Professor Binna Kandola, an author of several critically acclaimed books on unconscious bias within the workplace, a business psychologist and senior partner of Pearn Kandola, said:
It has long been established that the foundation stones for creating fairness within organisations are transparency and accountability. Without these, people can make decisions based on any whim or fancy they may have. Ironically, they will do this whilst maintaining a fantasy that they are behaving totally fairly.
Making the salaries of the highest paid people at the BBC known to everyone revealed the inherent unfairness within the system. In turn, this led to very different conversations about what needed to be done to rectify the biases.
To write off these outcomes as mere political correctness is to implicitly endorse the view that women don’t deserve to be the same as men; that they are somehow to be valued less.
The issue now is to keep the momentum going and to ensure that it is something that becomes part of the way that the organisation does business, rather than being a one off.
However, Toby Levy, general manager for BrighterBox North, a graduate recruitment company, who has experience in multiple PR agencies, takes a more sceptical view towards the news. He said:
The timing is convenient given their recent negative press on the issue of gender pay and TV licenses for over 75s.
I’m not denying there has been progress within the BBC in tackling the gender pay gap but as a publicly funded organisation, the BBC should be ahead of the game, not playing catch-up.

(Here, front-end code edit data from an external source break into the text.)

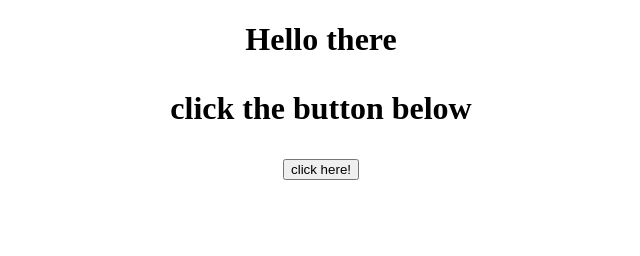
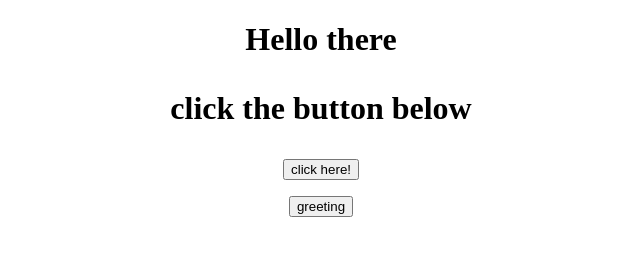
Before and after one commit to Simon-01358/JavaScript-by-NakhoeCode, a plain HTML site: page JavaScript NakhoneCode/greeting.html in a window 1280 px wide. Shown: the whole page, without its empty margins (319-959 px from the left). Drawn offline with Linux system fonts and the light colour scheme.

Commit message:
update about greeting function

```diff
--- a/JavaScript NakhoneCode/greeting.html
+++ b/JavaScript NakhoneCode/greeting.html
@@ -11,5 +11,8 @@
         <p>click the button below</p>
     </h1>
     <button onclick="greet()">click here!</button>
+    <p>
+        <button onclick="greet1('Alice')">greeting</button>
+    </p>
 </body>
 </html>
--- a/JavaScript NakhoneCode/greeting.js
+++ b/JavaScript NakhoneCode/greeting.js
@@ -1,3 +1,7 @@
 function greet(){
     alert("hello there i love you!")
 }
+
+function greet1(name){
+    alert("hello there "+ name +"!!!");
+}
```
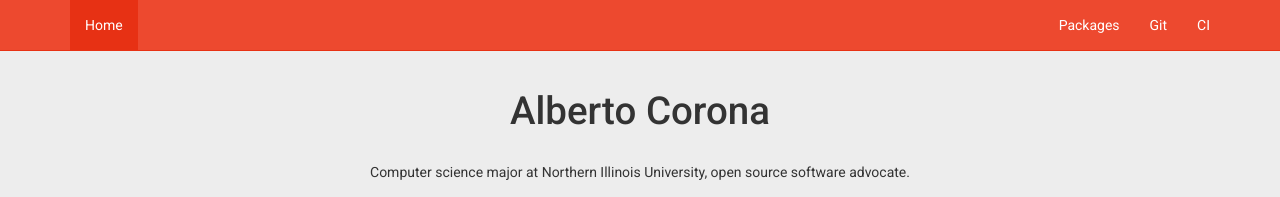
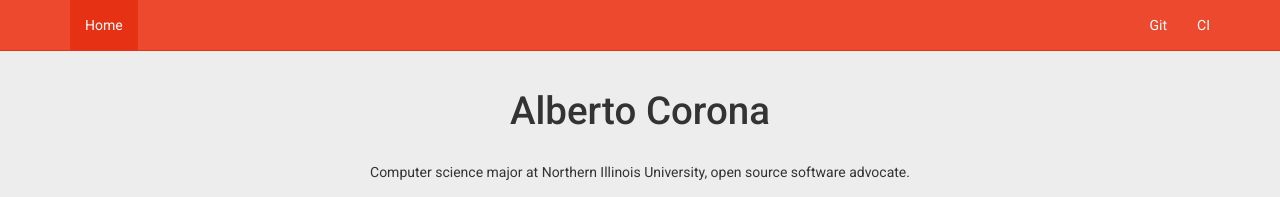
Before and after one commit to 0X1A/wwebsiteasontheinternet, a Jekyll site: the page built from index.html, in a window 1280 px wide. Shown: the top 197 px of the page. Built offline with Jekyll 4.4.1, drawn with Linux system fonts in a browser that asks for light colours; nearby versions of some CDN libraries; some web fonts are replaced; Markdown is read by kramdown in place of the engine named in the settings; the list of posts is cut into pages by our own code; comment, search, counter and statistics services are not loaded.

Commit message:
layouts: remove pkgs link
Signed-off-by: Alberto Corona <alberto@0x1a.us>

```diff
--- a/_layouts/default.html
+++ b/_layouts/default.html
@@ -33,7 +33,6 @@
                 <li class="active"><a id="Home" href="/" style="color:white" class="nav-icon">Home</a></li>
             </ul>
             <ul class="nav navbar-nav navbar-right">
-		<li><a href="{{ site.url }}/pkgs" style="color:white" class="nav-icon">Packages</a></li>
 		<li><a href="http://git.0x1a.us" style="color:white" class="nav-icon">Git</a></li>
 		<li><a href="{{ site.url }}/ci" style="color:white" class="nav-icon">CI</a></li>
 	    </ul>
--- a/_layouts/homepage.html
+++ b/_layouts/homepage.html
@@ -33,7 +33,6 @@
                 <li class="active"><a id="Home" href="/" style="color:white" class="nav-icon">Home</a></li>
             </ul>
             <ul class="nav navbar-nav navbar-right">
-		<li><a href="{{ site.url }}/pkgs" style="color:white" class="nav-icon">Packages</a></li>
 		<li><a href="http://git.0x1a.us" style="color:white" class="nav-icon">Git</a></li>
 		<li><a href="{{ site.url }}/ci" style="color:white" class="nav-icon">CI</a></li>
 	    </ul>
--- a/_layouts/posts.html
+++ b/_layouts/posts.html
@@ -33,7 +33,6 @@
                 <li class="active"><a id="Home" href="/" style="color:white" class="nav-icon">Home</a></li>
             </ul>
             <ul class="nav navbar-nav navbar-right">
-		<li><a href="{{ site.url }}/pkgs" style="color:white" class="nav-icon">Packages</a></li>
 		<li><a href="http://git.0x1a.us" style="color:white" class="nav-icon">Git</a></li>
 		<li><a href="{{ site.url }}/ci" style="color:white" class="nav-icon">CI</a></li>
 	    </ul>
```
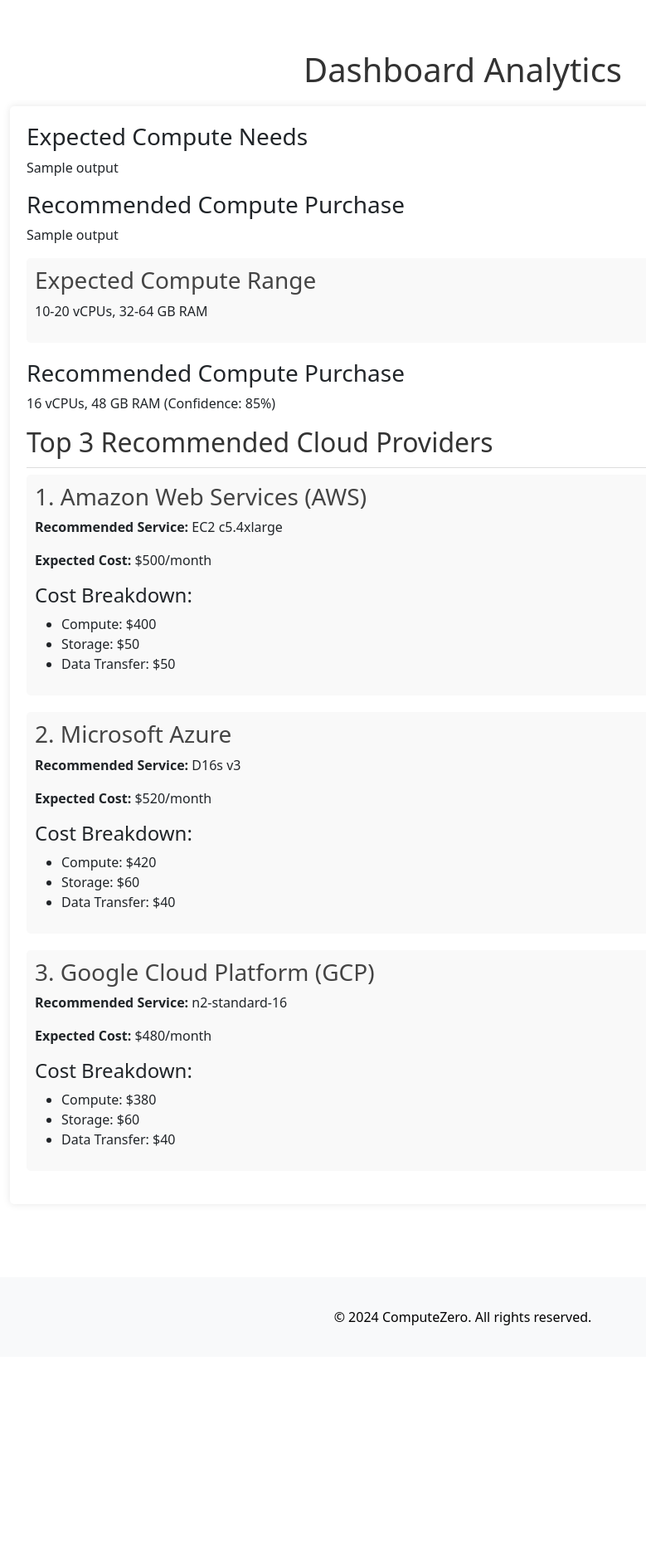
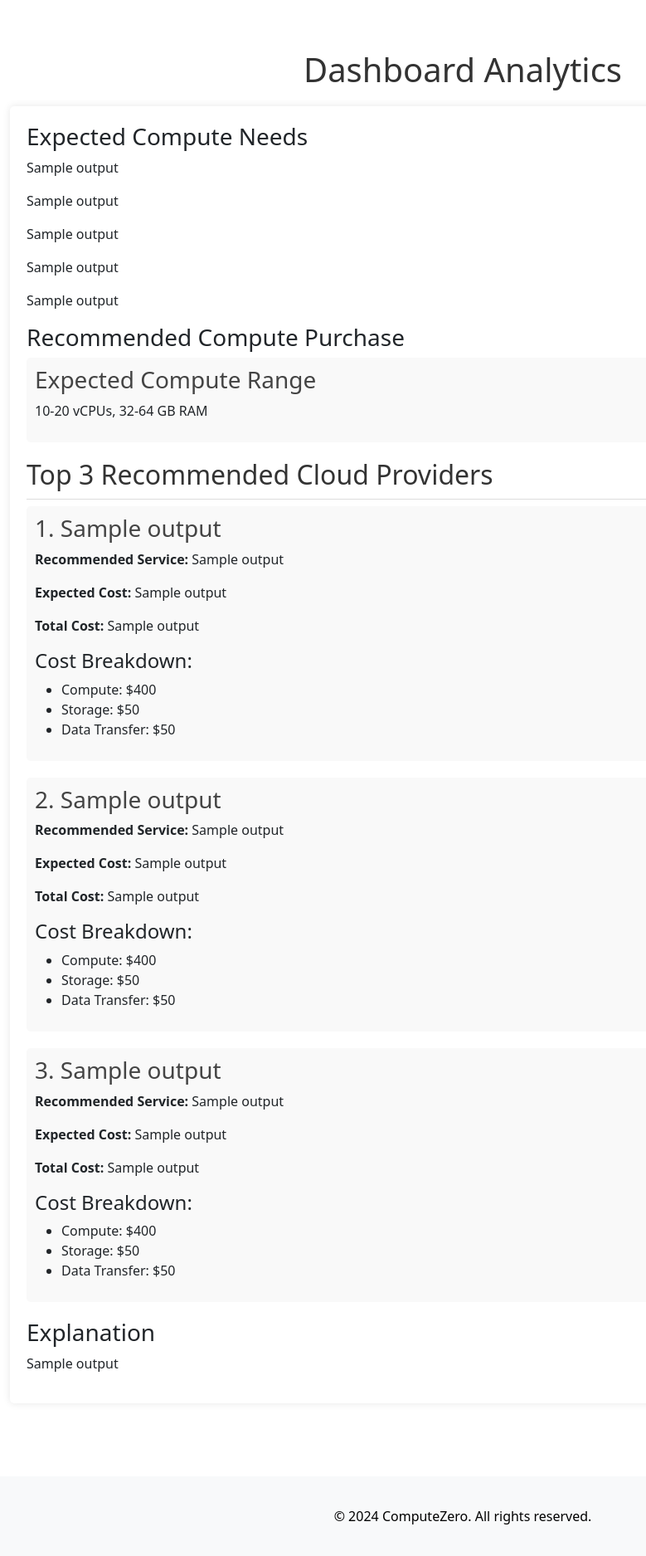
Before and after one commit to wgao9719/ComputeZero, a Flask app: template templates/index.html in a window 1280 px wide. Shown: the part 76-1951 px from the top of the page at 83% size, without its empty margins (82-861 px from the left). Before the commit the page ends 1673 px from the top, so only its background shows below. Run offline with Flask 3, Linux system fonts and the light colour scheme; the template is opened without the code that fills it: most values are stand-ins (such as "Sample title", 1, 10 or a date in 2020); some libraries are stand-ins or nearby versions.

Commit message:
Add files via upload

```diff
--- a/app.py
+++ b/app.py
@@ -134,7 +134,7 @@
     #pretrained assistant, output in JSON file
     run = client.beta.threads.runs.create_and_poll(
         thread_id=thread.id,
-        assistant_id="asst_ss6AB1S98ttDFE6TFEaV2YmU",
+        assistant_id="asst_yt1SYD7fWD32r5KpoFbaG0YT",
     )
 
     response_message = None
@@ -162,34 +162,23 @@
     except json.JSONDecodeError as e:
         return [f"Error decoding JSON: {str(e)}"]
 
-    schema_details = output_json.get("schema", {}).get("properties", {})
+    info_list = []
 
-    extracted_info = {}
+    def extract_info(d, parent_key=''):
+        if isinstance(d, dict):
+            for k, v in d.items():
+                new_key = f"{k}" if parent_key else k
+                extract_info(v, new_key)
+        elif isinstance(d, list):
+            for i, item in enumerate(d):
+                new_key = f"{parent_key}[{i}]"
+                extract_info(item, new_key)
+        else:
+            info_list.append(f"{parent_key}: {d}")
 
-    # Extract details for each section
-    for key, details in schema_details.items():
-        section_info = {}
-        if "properties" in details:
-            for prop, prop_details in details["properties"].items():
-                section_info[prop] = {
-                    "type": prop_details.get("type", "unknown"),
-                    "description": prop_details.get("description", "No description provided")
-                }
+    extract_info(output_json)
 
-        extracted_info[key] = section_info
-
-    # data = []
-
-    # # Extract required fields
-    # parameters = output_json["properties"]
-    # data.extend(parameters["required"])
-
-    # # Extract descriptions of each property
-    # for key, value in parameters["properties"].items():
-    #     if "description" in value:
-    #         data.append(value["description"])
-
-    return extracted_info
+    return info_list
 
 
 @app.route("/login", methods=["GET", "POST"])
--- a/templates/index.html
+++ b/templates/index.html
@@ -12,23 +12,25 @@
             <h3>Expected Compute Needs</h3>
             <p> {{ output }} </p>
 
+            <p> {{ output[0] }} </p>
+            <p> {{ output[1] }} </p>
+            <p> {{ output[2] }} </p>
+            <p> {{ output[4] }} </p>
+
             <h3>Recommended Compute Purchase</h3>
-            <p> {{ output[1] }} </p>
 
             <div class="provider">
                 <h3>Expected Compute Range</h3>
                 <p>10-20 vCPUs, 32-64 GB RAM</p>
             </div>
 
-
-            <h3>Recommended Compute Purchase</h3>
-            <p>16 vCPUs, 48 GB RAM (Confidence: 85%)</p>
-
             <h2>Top 3 Recommended Cloud Providers</h2>
             <div class="provider">
-                <h3>1. Amazon Web Services (AWS)</h3>
-                <p><strong>Recommended Service:</strong> EC2 c5.4xlarge</p>
-                <p><strong>Expected Cost:</strong> $500/month</p>
+                <h3>1. {{ output[5] }} </h3>
+                <p><strong>Recommended Service:</strong> {{ output[6] }} </p>
+                <p><strong>Expected Cost:</strong> {{ output[7] }} </p>
+                <p><strong>Total Cost:</strong> {{ output[8] }} </p>
+
                 <div class="cost-breakdown">
                     <h4>Cost Breakdown:</h4>
                     <ul>
@@ -40,32 +42,41 @@
             </div>
 
             <div class="provider">
-                <h3>2. Microsoft Azure</h3>
-                <p><strong>Recommended Service:</strong> D16s v3</p>
-                <p><strong>Expected Cost:</strong> $520/month</p>
+                <h3>2. {{ output[9] }} </h3>
+                <p><strong>Recommended Service:</strong> {{ output[10] }} </p>
+                <p><strong>Expected Cost:</strong> {{ output[11] }} </p>
+                <p><strong>Total Cost:</strong> {{ output[12] }} </p>
+
                 <div class="cost-breakdown">
                     <h4>Cost Breakdown:</h4>
                     <ul>
-                        <li>Compute: $420</li>
-                        <li>Storage: $60</li>
-                        <li>Data Transfer: $40</li>
+                        <li>Compute: $400</li>
+                        <li>Storage: $50</li>
+                        <li>Data Transfer: $50</li>
                     </ul>
                 </div>
             </div>
 
+
             <div class="provider">
-                <h3>3. Google Cloud Platform (GCP)</h3>
-                <p><strong>Recommended Service:</strong> n2-standard-16</p>
-                <p><strong>Expected Cost:</strong> $480/month</p>
+                <h3>3. {{ output[13] }} </h3>
+                <p><strong>Recommended Service:</strong> {{ output[14] }} </p>
+                <p><strong>Expected Cost:</strong> {{ output[15] }} </p>
+                <p><strong>Total Cost:</strong> {{ output[16] }} </p>
+
                 <div class="cost-breakdown">
                     <h4>Cost Breakdown:</h4>
                     <ul>
-                        <li>Compute: $380</li>
-                        <li>Storage: $60</li>
-                        <li>Data Transfer: $40</li>
+                        <li>Compute: $400</li>
+                        <li>Storage: $50</li>
+                        <li>Data Transfer: $50</li>
                     </ul>
                 </div>
             </div>
+
+            <h3>Explanation</h3>
+            <p> {{ output[17] }} </p>
+
         </div>
     </div>
 
```
Also changed, not shown: users.db, 1 other file.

However, unfortunately, for the BBC, I do think this is a PR stunt where people will open the paper and see that three women are in the list this year compared to no women last year. But this doesn’t tell the whole story, by a long, long way.
Teresa Boughey, founder and CEO of Jungle HR, and Amazon best selling author of ‘Closing the Gap’, a book concerning implementing inclusivity and diversity within the workplace, said:
It is positive to see women reach the BBC’s highest earning presenters list and it does indicate progress – albeit slow.
Establishing the truth of the pay situation within any organisation can be an uncomfortable truth, if historically, it’s been left unchecked. What’s important, however, is to acknowledge it and take action to address imbalance. It is also noteworthy to highlight that there appears to be a lack of representation across some of the other protected characteristics – namely ethnicity (albeit it is reported that Jason Mohammad received a £95K increase and, according to his BBC biography, he has a mixed heritage background).
What’s also fascinating is that the BBC has expressed concerns that the level of salary transparency may lead talent being poached by rivals. Whilst pay is an important factor for many employees when deciding to work for a particular company, it’s only part of the equation. Candidates are now much more likely to do research before joining. Employees want to work in an environment where they feel respected and safe. Where there are opportunities to learn, grow and to be developed and where progression is possible. Ultimately, employees want to be valued and respected for their unique differences and talents.